Hi Kapil,welcome back! And what a great return whit this beautiful pic,a great gift to the butterflies fans like me,a magnificent specie and excellent details and colors,i like it!! Have a nice evening and thanks,Luciano
Hello Kapil, An excellent return to TN. And why the long absence if you have such beautiful and interesting images to share? A real pleasure to view and an interesting accompanying note. Wonder why the female is polymorphous while the male is not and what prompts it. In mineralogy polymorphism is strictly controlled by temperature and pressure but other factors, perhaps equally determinative, must be at play here. Best wishes.
Hello Kapil!
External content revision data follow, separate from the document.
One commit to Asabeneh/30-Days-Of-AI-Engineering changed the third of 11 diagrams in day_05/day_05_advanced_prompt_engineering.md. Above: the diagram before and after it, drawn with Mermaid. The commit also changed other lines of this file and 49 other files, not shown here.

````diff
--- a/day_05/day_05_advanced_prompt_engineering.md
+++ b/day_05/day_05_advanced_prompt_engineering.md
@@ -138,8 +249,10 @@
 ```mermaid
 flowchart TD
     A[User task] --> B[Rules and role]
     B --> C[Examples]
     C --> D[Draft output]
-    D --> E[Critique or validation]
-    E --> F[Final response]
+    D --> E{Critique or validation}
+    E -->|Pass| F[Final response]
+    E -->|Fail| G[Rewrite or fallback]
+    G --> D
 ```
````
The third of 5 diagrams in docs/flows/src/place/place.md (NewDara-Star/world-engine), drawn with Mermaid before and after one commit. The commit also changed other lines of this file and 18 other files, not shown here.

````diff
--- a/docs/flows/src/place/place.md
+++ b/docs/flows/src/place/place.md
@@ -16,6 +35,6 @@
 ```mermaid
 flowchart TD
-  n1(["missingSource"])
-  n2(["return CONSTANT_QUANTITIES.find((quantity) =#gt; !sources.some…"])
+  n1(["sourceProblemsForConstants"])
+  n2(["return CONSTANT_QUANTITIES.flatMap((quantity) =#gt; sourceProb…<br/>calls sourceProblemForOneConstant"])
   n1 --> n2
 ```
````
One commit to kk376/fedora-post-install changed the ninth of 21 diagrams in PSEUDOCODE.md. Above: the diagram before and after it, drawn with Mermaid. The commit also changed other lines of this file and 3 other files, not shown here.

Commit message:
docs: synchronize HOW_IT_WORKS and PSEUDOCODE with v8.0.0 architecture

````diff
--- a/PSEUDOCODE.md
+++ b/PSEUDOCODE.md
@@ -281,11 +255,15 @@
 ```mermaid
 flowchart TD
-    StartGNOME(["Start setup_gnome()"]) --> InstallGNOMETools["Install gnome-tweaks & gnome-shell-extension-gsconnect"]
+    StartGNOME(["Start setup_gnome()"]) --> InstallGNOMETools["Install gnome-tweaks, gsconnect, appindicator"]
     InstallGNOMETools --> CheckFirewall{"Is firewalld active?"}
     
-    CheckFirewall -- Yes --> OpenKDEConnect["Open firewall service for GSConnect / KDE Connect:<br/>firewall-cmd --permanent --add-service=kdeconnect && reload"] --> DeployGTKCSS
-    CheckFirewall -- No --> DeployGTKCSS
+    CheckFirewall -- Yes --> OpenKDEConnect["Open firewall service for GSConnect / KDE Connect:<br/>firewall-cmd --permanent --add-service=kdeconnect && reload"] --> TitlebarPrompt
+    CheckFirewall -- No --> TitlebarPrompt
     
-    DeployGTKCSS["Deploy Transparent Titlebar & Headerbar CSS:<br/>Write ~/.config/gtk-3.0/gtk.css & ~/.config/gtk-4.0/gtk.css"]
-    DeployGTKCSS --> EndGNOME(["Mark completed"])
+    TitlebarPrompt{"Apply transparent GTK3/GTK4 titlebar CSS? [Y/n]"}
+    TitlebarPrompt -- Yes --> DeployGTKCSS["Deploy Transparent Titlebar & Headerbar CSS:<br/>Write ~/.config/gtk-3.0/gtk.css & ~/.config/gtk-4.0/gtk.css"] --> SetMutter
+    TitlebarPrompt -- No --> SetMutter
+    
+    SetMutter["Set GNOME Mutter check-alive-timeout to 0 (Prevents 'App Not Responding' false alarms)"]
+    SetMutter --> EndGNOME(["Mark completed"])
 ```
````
Nice to see a new photo from you!
Amazing scene and beautiful photo with wonderful colours and good sharpness.
Very well captured image with good sharpness and colour.
Nice to see that this Common Mormon is on its host plant'
Thank you for visiting my post.